Spilling the Beans
We often associate fermentation with alcohol (beer, wine) or more-specialized products (kimchi, kombucha). But two of our most beloved foods—coffee and chocolate—get fermented, too. In both cases, the process happens just after harvest, right on the farms where the beans are grown. We break down the process below.
Coffee “cherries” (left) are harvested when ripe; chocolate pods (right) are picked and the cacao beans are removed.
Most high-quality arabica coffee beans are fermented. Chocolate must be fermented to transform its inherently bitter compounds into the flavors we enjoy.
Yeasts appear on the scene first, converting sugars into alcohol. As oxygen levels drop due to the yeast activities, lactic acid bacteria thrive. (These are the same bacteria that put the tang in cheese and yogurt.) Acetic acid bacteria then produce acetic acid— known to most as vinegar—which adds flavor and prevents mold growth. The fermentation process produces heat— up to 120 degrees Fahrenheit—which prevents beans from sprouting. The yeasts, meanwhile, release enzymes called pectinases. These enzymes degrade the fruit and mucilage around the beans, while other enzymes in the beans release the flavor molecules we associate with coffee and chocolate.

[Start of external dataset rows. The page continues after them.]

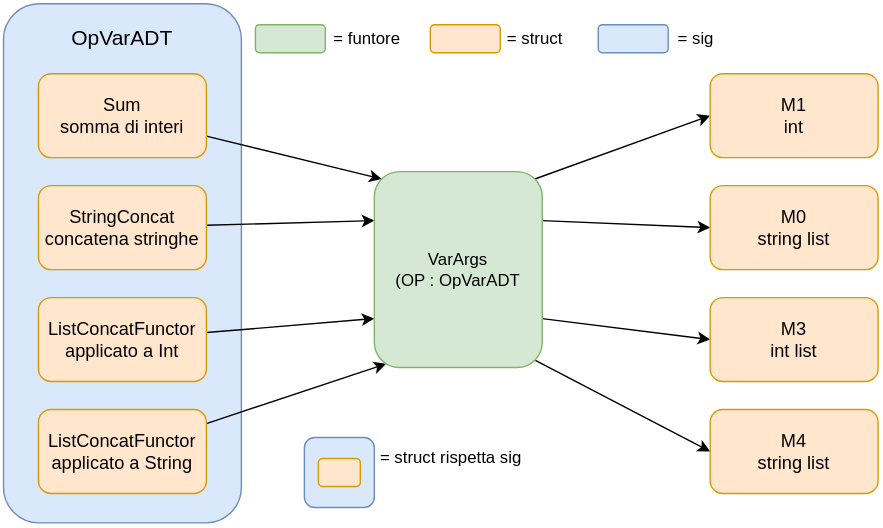
This is manuale_lp/book/svgs/funtori_funzioni_n_args.svg from esi271/LP, a draw.io export, as it was before one commit. Source tidied: cells renumbered, new cells last; positions are measured from the earlier drawing's top-left corner, leaving out a move shared by most shapes. Source of this version:
```xml
<mxGraphModel>
  <root>
    <mxCell id="0" />
    <mxCell id="1" parent="0" />
    <mxCell id="2" value="&lt;div&gt;OpVarADT&lt;/div&gt;&lt;div&gt;&lt;br&gt;&lt;/div&gt;&lt;div&gt;&lt;br&gt;&lt;/div&gt;&lt;div&gt;&lt;br&gt;&lt;/div&gt;&lt;div&gt;&lt;br&gt;&lt;/div&gt;&lt;div&gt;&lt;br&gt;&lt;/div&gt;&lt;div&gt;&lt;br&gt;&lt;/div&gt;&lt;div&gt;&lt;br&gt;&lt;/div&gt;&lt;div&gt;&lt;br&gt;&lt;/div&gt;&lt;div&gt;&lt;br&gt;&lt;/div&gt;&lt;div&gt;&lt;br&gt;&lt;/div&gt;&lt;div&gt;&lt;br&gt;&lt;/div&gt;&lt;div&gt;&lt;br&gt;&lt;/div&gt;&lt;div&gt;&lt;br&gt;&lt;/div&gt;&lt;div&gt;&lt;br&gt;&lt;/div&gt;&lt;div&gt;&lt;br&gt;&lt;/div&gt;&lt;div&gt;&lt;br&gt;&lt;/div&gt;&lt;div&gt;&lt;br&gt;&lt;/div&gt;&lt;div&gt;&lt;br&gt;&lt;/div&gt;" style="rounded=1;whiteSpace=wrap;html=1;roundedPerimeter=1;fontSize=15;fillColor=#dae8fc;strokeColor=#6c8ebf;" parent="1" vertex="1">
      <mxGeometry width="170" height="371" as="geometry" />
    </mxCell>
    <mxCell id="3" style="rounded=0;jettySize=auto;html=1;entryX=0;entryY=0.75;entryDx=0;entryDy=0;" parent="1" edge="1" source="4" target="15">
      <mxGeometry relative="1" as="geometry" />
    </mxCell>
    <mxCell id="4" value="ListConcatFunctor&lt;div&gt;&lt;/div&gt;&lt;div&gt;applicato a Int&lt;/div&gt;" style="rounded=1;whiteSpace=wrap;html=1;roundedPerimeter=1;fontSize=13;fillColor=#ffe6cc;strokeColor=#d79b00;" parent="1" vertex="1">
      <mxGeometry x="25" y="210" width="120" height="60" as="geometry" />
    </mxCell>
    <mxCell id="5" style="rounded=0;jettySize=auto;html=1;entryX=0.057;entryY=1;entryDx=0;entryDy=0;" parent="1" edge="1" source="6" target="15">
      <mxGeometry relative="1" as="geometry" />
    </mxCell>
    <mxCell id="6" value="ListConcatFunctor&lt;div&gt;applicato a String&lt;/div&gt;" style="rounded=1;whiteSpace=wrap;html=1;roundedPerimeter=1;fontSize=13;fillColor=#ffe6cc;strokeColor=#d79b00;" parent="1" vertex="1">
      <mxGeometry x="25" y="290" width="120" height="60" as="geometry" />
    </mxCell>
    <mxCell id="7" style="rounded=0;jettySize=auto;html=1;entryX=0;entryY=0.25;entryDx=0;entryDy=0;" parent="1" edge="1" source="8" target="15">
      <mxGeometry relative="1" as="geometry" />
    </mxCell>
    <mxCell id="8" value="StringConcat&lt;br&gt;concatena stringhe" style="rounded=1;whiteSpace=wrap;html=1;roundedPerimeter=1;fontSize=13;fillColor=#ffe6cc;strokeColor=#d79b00;" parent="1" vertex="1">
      <mxGeometry x="25" y="130" width="120" height="60" as="geometry" />
    </mxCell>
    <mxCell id="9" style="rounded=0;jettySize=auto;html=1;entryX=0;entryY=0;entryDx=0;entryDy=0;" parent="1" edge="1" source="10" target="15">
      <mxGeometry relative="1" as="geometry" />
    </mxCell>
    <mxCell id="10" value="Sum&lt;br&gt;somma di interi" style="rounded=1;whiteSpace=wrap;html=1;roundedPerimeter=1;fontSize=13;fillColor=#ffe6cc;strokeColor=#d79b00;" parent="1" vertex="1">
      <mxGeometry x="25" y="50" width="120" height="60" as="geometry" />
    </mxCell>
    <mxCell id="11" style="rounded=0;jettySize=auto;html=1;exitX=1;exitY=0;exitDx=0;exitDy=0;entryX=0;entryY=0.5;entryDx=0;entryDy=0;" parent="1" edge="1" source="15" target="19">
      <mxGeometry relative="1" as="geometry" />
    </mxCell>
    <mxCell id="12" style="rounded=0;jettySize=auto;html=1;exitX=1;exitY=0.25;exitDx=0;exitDy=0;entryX=0;entryY=0.5;entryDx=0;entryDy=0;" parent="1" edge="1" source="15" target="18">
      <mxGeometry relative="1" as="geometry" />
    </mxCell>
    <mxCell id="13" style="rounded=0;jettySize=auto;html=1;exitX=1;exitY=0.75;exitDx=0;exitDy=0;entryX=0;entryY=0.5;entryDx=0;entryDy=0;" parent="1" edge="1" source="15" target="16">
      <mxGeometry relative="1" as="geometry" />
    </mxCell>
    <mxCell id="14" style="rounded=0;jettySize=auto;html=1;exitX=1;exitY=1;exitDx=0;exitDy=0;entryX=0;entryY=0.5;entryDx=0;entryDy=0;" parent="1" edge="1" source="15" target="17">
      <mxGeometry relative="1" as="geometry" />
    </mxCell>
    <mxCell id="15" value="VarArgs&lt;div&gt;(OP : OpVarADT&lt;/div&gt;" style="rounded=1;whiteSpace=wrap;html=1;roundedPerimeter=1;fillColor=#d5e8d4;strokeColor=#82b366;" parent="1" vertex="1">
      <mxGeometry x="265" y="120" width="120" height="140" as="geometry" />
    </mxCell>
    <mxCell id="16" value="M3&lt;br&gt;int list" style="rounded=1;whiteSpace=wrap;html=1;roundedPerimeter=1;fontSize=13;fillColor=#ffe6cc;strokeColor=#d79b00;" parent="1" vertex="1">
      <mxGeometry x="505" y="210" width="120" height="60" as="geometry" />
    </mxCell>
    <mxCell id="17" value="M4&lt;br&gt;string list" style="rounded=1;whiteSpace=wrap;html=1;roundedPerimeter=1;fontSize=13;fillColor=#ffe6cc;strokeColor=#d79b00;" parent="1" vertex="1">
      <mxGeometry x="505" y="290" width="120" height="60" as="geometry" />
    </mxCell>
    <mxCell id="18" value="M0&lt;br&gt;string list" style="rounded=1;whiteSpace=wrap;html=1;roundedPerimeter=1;fontSize=13;fillColor=#ffe6cc;strokeColor=#d79b00;" parent="1" vertex="1">
      <mxGeometry x="505" y="130" width="120" height="60" as="geometry" />
    </mxCell>
    <mxCell id="19" value="M1&lt;div&gt;int&lt;/div&gt;" style="rounded=1;whiteSpace=wrap;html=1;roundedPerimeter=1;fontSize=13;fillColor=#ffe6cc;strokeColor=#d79b00;" parent="1" vertex="1">
      <mxGeometry x="505" y="50" width="120" height="60" as="geometry" />
    </mxCell>
    <mxCell id="20" style="rounded=1;whiteSpace=wrap;html=1;roundedPerimeter=1;fillColor=#d5e8d4;strokeColor=#82b366;" parent="1" vertex="1">
      <mxGeometry x="180" y="15" width="50" height="20" as="geometry" />
    </mxCell>
    <mxCell id="21" style="rounded=1;whiteSpace=wrap;html=1;roundedPerimeter=1;fillColor=#ffe6cc;strokeColor=#d79b00;" parent="1" vertex="1">
      <mxGeometry x="305" y="15" width="50" height="20" as="geometry" />
    </mxCell>
    <mxCell id="22" style="rounded=1;whiteSpace=wrap;html=1;roundedPerimeter=1;fillColor=#dae8fc;strokeColor=#6c8ebf;" parent="1" vertex="1">
      <mxGeometry x="425" y="15" width="50" height="20" as="geometry" />
    </mxCell>
    <mxCell id="23" value="= funtore" style="text;html=1;whiteSpace=wrap;strokeColor=none;fillColor=none;align=center;verticalAlign=middle;rounded=0;" parent="1" vertex="1">
      <mxGeometry x="230" y="10" width="60" height="30" as="geometry" />
    </mxCell>
    <mxCell id="24" value="= struct" style="text;html=1;whiteSpace=wrap;strokeColor=none;fillColor=none;align=center;verticalAlign=middle;rounded=0;" parent="1" vertex="1">
      <mxGeometry x="355" y="10" width="50" height="30" as="geometry" />
    </mxCell>
    <mxCell id="25" value="= sig" style="text;html=1;whiteSpace=wrap;strokeColor=none;fillColor=none;align=center;verticalAlign=middle;rounded=0;" parent="1" vertex="1">
      <mxGeometry x="475" y="10" width="40" height="30" as="geometry" />
    </mxCell>
    <mxCell id="26" style="rounded=1;whiteSpace=wrap;html=1;roundedPerimeter=1;fillColor=#dae8fc;strokeColor=#6c8ebf;" parent="1" vertex="1">
      <mxGeometry x="215" y="310" width="50" height="50" as="geometry" />
    </mxCell>
    <mxCell id="27" style="rounded=1;whiteSpace=wrap;html=1;roundedPerimeter=1;fillColor=#ffe6cc;strokeColor=#d79b00;" parent="1" vertex="1">
      <mxGeometry x="225" y="325" width="30" height="20" as="geometry" />
    </mxCell>
    <mxCell id="28" value="= struct rispetta sig" style="text;html=1;whiteSpace=wrap;strokeColor=none;fillColor=none;align=center;verticalAlign=middle;rounded=0;" parent="1" vertex="1">
      <mxGeometry x="265" y="310" width="110" height="30" as="geometry" />
    </mxCell>
  </root>
</mxGraphModel>
```
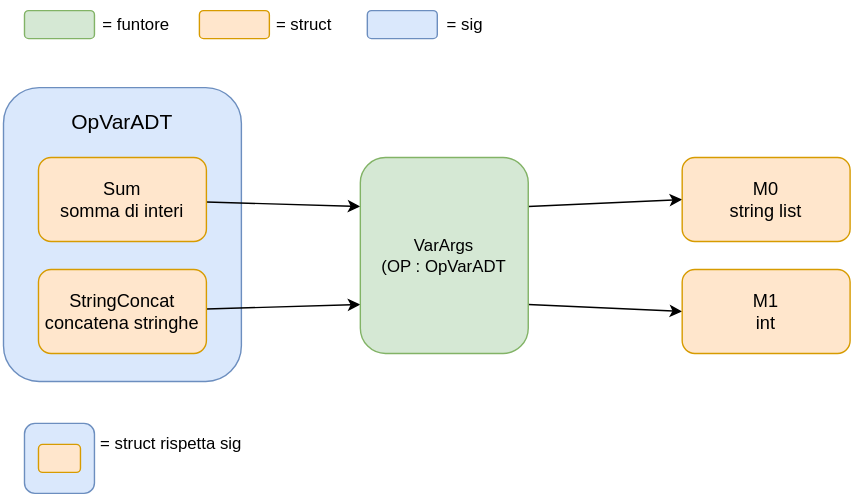
After the commit.

Change to the diagram source:
```diff
@@ -2,86 +2,62 @@
   <root>
     <mxCell id="0" />
     <mxCell id="1" parent="0" />
-    <mxCell id="2" value="&lt;div&gt;OpVarADT&lt;/div&gt;&lt;div&gt;&lt;br&gt;&lt;/div&gt;&lt;div&gt;&lt;br&gt;&lt;/div&gt;&lt;div&gt;&lt;br&gt;&lt;/div&gt;&lt;div&gt;&lt;br&gt;&lt;/div&gt;&lt;div&gt;&lt;br&gt;&lt;/div&gt;&lt;div&gt;&lt;br&gt;&lt;/div&gt;&lt;div&gt;&lt;br&gt;&lt;/div&gt;&lt;div&gt;&lt;br&gt;&lt;/div&gt;&lt;div&gt;&lt;br&gt;&lt;/div&gt;&lt;div&gt;&lt;br&gt;&lt;/div&gt;&lt;div&gt;&lt;br&gt;&lt;/div&gt;&lt;div&gt;&lt;br&gt;&lt;/div&gt;&lt;div&gt;&lt;br&gt;&lt;/div&gt;&lt;div&gt;&lt;br&gt;&lt;/div&gt;&lt;div&gt;&lt;br&gt;&lt;/div&gt;&lt;div&gt;&lt;br&gt;&lt;/div&gt;&lt;div&gt;&lt;br&gt;&lt;/div&gt;&lt;div&gt;&lt;br&gt;&lt;/div&gt;" style="rounded=1;whiteSpace=wrap;html=1;roundedPerimeter=1;fontSize=15;fillColor=#dae8fc;strokeColor=#6c8ebf;" parent="1" vertex="1">
-      <mxGeometry width="170" height="371" as="geometry" />
+    <mxCell id="2" value="&lt;div&gt;OpVarADT&lt;/div&gt;&lt;div&gt;&lt;br&gt;&lt;/div&gt;&lt;div&gt;&lt;br&gt;&lt;/div&gt;&lt;div&gt;&lt;br&gt;&lt;/div&gt;&lt;div&gt;&lt;br&gt;&lt;/div&gt;&lt;div&gt;&lt;br&gt;&lt;/div&gt;&lt;div&gt;&lt;br&gt;&lt;/div&gt;&lt;div&gt;&lt;br&gt;&lt;/div&gt;&lt;div&gt;&lt;br&gt;&lt;/div&gt;&lt;div&gt;&lt;br&gt;&lt;/div&gt;" style="rounded=1;whiteSpace=wrap;html=1;roundedPerimeter=1;fontSize=15;fillColor=#dae8fc;strokeColor=#6c8ebf;" parent="1" vertex="1">
+      <mxGeometry x="10" y="70" width="170" height="210" as="geometry" />
     </mxCell>
-    <mxCell id="3" style="rounded=0;jettySize=auto;html=1;entryX=0;entryY=0.75;entryDx=0;entryDy=0;" parent="1" edge="1" source="4" target="15">
-      <mxGeometry relative="1" as="geometry" />
-    </mxCell>
-    <mxCell id="4" value="ListConcatFunctor&lt;div&gt;&lt;/div&gt;&lt;div&gt;applicato a Int&lt;/div&gt;" style="rounded=1;whiteSpace=wrap;html=1;roundedPerimeter=1;fontSize=13;fillColor=#ffe6cc;strokeColor=#d79b00;" parent="1" vertex="1">
-      <mxGeometry x="25" y="210" width="120" height="60" as="geometry" />
-    </mxCell>
-    <mxCell id="5" style="rounded=0;jettySize=auto;html=1;entryX=0.057;entryY=1;entryDx=0;entryDy=0;" parent="1" edge="1" source="6" target="15">
-      <mxGeometry relative="1" as="geometry" />
-    </mxCell>
-    <mxCell id="6" value="ListConcatFunctor&lt;div&gt;applicato a String&lt;/div&gt;" style="rounded=1;whiteSpace=wrap;html=1;roundedPerimeter=1;fontSize=13;fillColor=#ffe6cc;strokeColor=#d79b00;" parent="1" vertex="1">
-      <mxGeometry x="25" y="290" width="120" height="60" as="geometry" />
-    </mxCell>
-    <mxCell id="7" style="rounded=0;jettySize=auto;html=1;entryX=0;entryY=0.25;entryDx=0;entryDy=0;" parent="1" edge="1" source="8" target="15">
+    <mxCell id="7" style="rounded=0;jettySize=auto;html=1;entryX=0;entryY=0.75;entryDx=0;entryDy=0;" parent="1" edge="1" source="8" target="15">
       <mxGeometry relative="1" as="geometry" />
     </mxCell>
     <mxCell id="8" value="StringConcat&lt;br&gt;concatena stringhe" style="rounded=1;whiteSpace=wrap;html=1;roundedPerimeter=1;fontSize=13;fillColor=#ffe6cc;strokeColor=#d79b00;" parent="1" vertex="1">
-      <mxGeometry x="25" y="130" width="120" height="60" as="geometry" />
+      <mxGeometry x="35" y="200" width="120" height="60" as="geometry" />
     </mxCell>
-    <mxCell id="9" style="rounded=0;jettySize=auto;html=1;entryX=0;entryY=0;entryDx=0;entryDy=0;" parent="1" edge="1" source="10" target="15">
+    <mxCell id="9" style="rounded=0;jettySize=auto;html=1;entryX=0;entryY=0.25;entryDx=0;entryDy=0;" parent="1" edge="1" source="10" target="15">
       <mxGeometry relative="1" as="geometry" />
     </mxCell>
     <mxCell id="10" value="Sum&lt;br&gt;somma di interi" style="rounded=1;whiteSpace=wrap;html=1;roundedPerimeter=1;fontSize=13;fillColor=#ffe6cc;strokeColor=#d79b00;" parent="1" vertex="1">
-      <mxGeometry x="25" y="50" width="120" height="60" as="geometry" />
+      <mxGeometry x="35" y="120" width="120" height="60" as="geometry" />
     </mxCell>
+    <mxCell id="12" style="rounded=0;jettySize=auto;html=1;exitX=1;exitY=0.25;exitDx=0;exitDy=0;entryX=0;entryY=0.5;entryDx=0;entryDy=0;" parent="1" edge="1" source="15" target="18">
+      <mxGeometry relative="1" as="geometry" />
+    </mxCell>
-    <mxCell id="11" style="rounded=0;jettySize=auto;html=1;exitX=1;exitY=0;exitDx=0;exitDy=0;entryX=0;entryY=0.5;entryDx=0;entryDy=0;" parent="1" edge="1" source="15" target="19">
+    <mxCell id="11" style="rounded=0;jettySize=auto;html=1;exitX=1;exitY=0.75;exitDx=0;exitDy=0;entryX=0;entryY=0.5;entryDx=0;entryDy=0;" parent="1" edge="1" source="15" target="19">
       <mxGeometry relative="1" as="geometry" />
     </mxCell>
-    <mxCell id="12" style="rounded=0;jettySize=auto;html=1;exitX=1;exitY=0.25;exitDx=0;exitDy=0;entryX=0;entryY=0.5;entryDx=0;entryDy=0;" parent="1" edge="1" source="15" target="18">
-      <mxGeometry relative="1" as="geometry" />
-    </mxCell>
-    <mxCell id="13" style="rounded=0;jettySize=auto;html=1;exitX=1;exitY=0.75;exitDx=0;exitDy=0;entryX=0;entryY=0.5;entryDx=0;entryDy=0;" parent="1" edge="1" source="15" target="16">
-      <mxGeometry relative="1" as="geometry" />
-    </mxCell>
-    <mxCell id="14" style="rounded=0;jettySize=auto;html=1;exitX=1;exitY=1;exitDx=0;exitDy=0;entryX=0;entryY=0.5;entryDx=0;entryDy=0;" parent="1" edge="1" source="15" target="17">
-      <mxGeometry relative="1" as="geometry" />
-    </mxCell>
     <mxCell id="15" value="VarArgs&lt;div&gt;(OP : OpVarADT&lt;/div&gt;" style="rounded=1;whiteSpace=wrap;html=1;roundedPerimeter=1;fillColor=#d5e8d4;strokeColor=#82b366;" parent="1" vertex="1">
       <mxGeometry x="265" y="120" width="120" height="140" as="geometry" />
     </mxCell>
-    <mxCell id="16" value="M3&lt;br&gt;int list" style="rounded=1;whiteSpace=wrap;html=1;roundedPerimeter=1;fontSize=13;fillColor=#ffe6cc;strokeColor=#d79b00;" parent="1" vertex="1">
-      <mxGeometry x="505" y="210" width="120" height="60" as="geometry" />
-    </mxCell>
-    <mxCell id="17" value="M4&lt;br&gt;string list" style="rounded=1;whiteSpace=wrap;html=1;roundedPerimeter=1;fontSize=13;fillColor=#ffe6cc;strokeColor=#d79b00;" parent="1" vertex="1">
-      <mxGeometry x="505" y="290" width="120" height="60" as="geometry" />
-    </mxCell>
     <mxCell id="18" value="M0&lt;br&gt;string list" style="rounded=1;whiteSpace=wrap;html=1;roundedPerimeter=1;fontSize=13;fillColor=#ffe6cc;strokeColor=#d79b00;" parent="1" vertex="1">
-      <mxGeometry x="505" y="130" width="120" height="60" as="geometry" />
+      <mxGeometry x="495" y="120" width="120" height="60" as="geometry" />
     </mxCell>
     <mxCell id="19" value="M1&lt;div&gt;int&lt;/div&gt;" style="rounded=1;whiteSpace=wrap;html=1;roundedPerimeter=1;fontSize=13;fillColor=#ffe6cc;strokeColor=#d79b00;" parent="1" vertex="1">
-      <mxGeometry x="505" y="50" width="120" height="60" as="geometry" />
+      <mxGeometry x="495" y="200" width="120" height="60" as="geometry" />
     </mxCell>
-    <mxCell id="20" style="rounded=1;whiteSpace=wrap;html=1;roundedPerimeter=1;fillColor=#d5e8d4;strokeColor=#82b366;" parent="1" vertex="1">
-      <mxGeometry x="180" y="15" width="50" height="20" as="geometry" />
-    </mxCell>
-    <mxCell id="21" style="rounded=1;whiteSpace=wrap;html=1;roundedPerimeter=1;fillColor=#ffe6cc;strokeColor=#d79b00;" parent="1" vertex="1">
-      <mxGeometry x="305" y="15" width="50" height="20" as="geometry" />
-    </mxCell>
-    <mxCell id="22" style="rounded=1;whiteSpace=wrap;html=1;roundedPerimeter=1;fillColor=#dae8fc;strokeColor=#6c8ebf;" parent="1" vertex="1">
-      <mxGeometry x="425" y="15" width="50" height="20" as="geometry" />
-    </mxCell>
+    <mxCell id="29" style="rounded=1;whiteSpace=wrap;html=1;roundedPerimeter=1;fillColor=#d5e8d4;strokeColor=#82b366;" parent="1" vertex="1">
+      <mxGeometry x="25" y="15" width="50" height="20" as="geometry" />
+    </mxCell>
+    <mxCell id="30" style="rounded=1;whiteSpace=wrap;html=1;roundedPerimeter=1;fillColor=#ffe6cc;strokeColor=#d79b00;" parent="1" vertex="1">
+      <mxGeometry x="150" y="15" width="50" height="20" as="geometry" />
+    </mxCell>
+    <mxCell id="31" style="rounded=1;whiteSpace=wrap;html=1;roundedPerimeter=1;fillColor=#dae8fc;strokeColor=#6c8ebf;" parent="1" vertex="1">
+      <mxGeometry x="270" y="15" width="50" height="20" as="geometry" />
+    </mxCell>
     <mxCell id="23" value="= funtore" style="text;html=1;whiteSpace=wrap;strokeColor=none;fillColor=none;align=center;verticalAlign=middle;rounded=0;" parent="1" vertex="1">
-      <mxGeometry x="230" y="10" width="60" height="30" as="geometry" />
+      <mxGeometry x="75" y="10" width="60" height="30" as="geometry" />
     </mxCell>
     <mxCell id="24" value="= struct" style="text;html=1;whiteSpace=wrap;strokeColor=none;fillColor=none;align=center;verticalAlign=middle;rounded=0;" parent="1" vertex="1">
-      <mxGeometry x="355" y="10" width="50" height="30" as="geometry" />
+      <mxGeometry x="200" y="10" width="50" height="30" as="geometry" />
     </mxCell>
     <mxCell id="25" value="= sig" style="text;html=1;whiteSpace=wrap;strokeColor=none;fillColor=none;align=center;verticalAlign=middle;rounded=0;" parent="1" vertex="1">
-      <mxGeometry x="475" y="10" width="40" height="30" as="geometry" />
+      <mxGeometry x="320" y="10" width="40" height="30" as="geometry" />
     </mxCell>
-    <mxCell id="26" style="rounded=1;whiteSpace=wrap;html=1;roundedPerimeter=1;fillColor=#dae8fc;strokeColor=#6c8ebf;" parent="1" vertex="1">
-      <mxGeometry x="215" y="310" width="50" height="50" as="geometry" />
-    </mxCell>
-    <mxCell id="27" style="rounded=1;whiteSpace=wrap;html=1;roundedPerimeter=1;fillColor=#ffe6cc;strokeColor=#d79b00;" parent="1" vertex="1">
-      <mxGeometry x="225" y="325" width="30" height="20" as="geometry" />
-    </mxCell>
+    <mxCell id="32" style="rounded=1;whiteSpace=wrap;html=1;roundedPerimeter=1;fillColor=#dae8fc;strokeColor=#6c8ebf;" parent="1" vertex="1">
+      <mxGeometry x="25" y="310" width="50" height="50" as="geometry" />
+    </mxCell>
+    <mxCell id="33" style="rounded=1;whiteSpace=wrap;html=1;roundedPerimeter=1;fillColor=#ffe6cc;strokeColor=#d79b00;" parent="1" vertex="1">
+      <mxGeometry x="35" y="325" width="30" height="20" as="geometry" />
+    </mxCell>
     <mxCell id="28" value="= struct rispetta sig" style="text;html=1;whiteSpace=wrap;strokeColor=none;fillColor=none;align=center;verticalAlign=middle;rounded=0;" parent="1" vertex="1">
-      <mxGeometry x="265" y="310" width="110" height="30" as="geometry" />
+      <mxGeometry x="75" y="310" width="110" height="30" as="geometry" />
     </mxCell>
   </root>
 </mxGraphModel>
```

Coffee beans (left) are fermented anywhere from six hours to four days. Cacao beans (right) are fermented for five to seven days
3. Drying and Sorting
The fermented beans are washed, cleaned, and dried. Beans are then sorted (no moldy, sprouted beans allowed!), and shipped to producers.
Fermented coffee (left) has a higher acidity level, fruit-forward flavors, less bitterness, and slightly less body. Properly fermented chocolate (right) has a fruity tone, less bitterness, and a cleaner mouth feel.
How Fermented Is My Mocha?
From lush and nutty to fruity and tart, here’s where some of our favorite coffees and chocolates fall on the fermentation taste spectrum.
PHOTOGRAPHS BY TROPPER2000/DREAMSTIME (CHERRIES); VALENTYN75/DREAMSTIME (PODS, COFFEE BEANS, CACAO BEANS); MASUR/WIKIMEDIA (YEAST); AJC1/FLICKR (LACTOBACILLUS); SCIMET/GETTY IMAGES (ACETOBACTER); COURTESY OF COUNTER CULTURE COFFEE/FLICKR (WET FERMENTATION); JANEL MONROE/LEARNING.ORG (CACAO BEANS)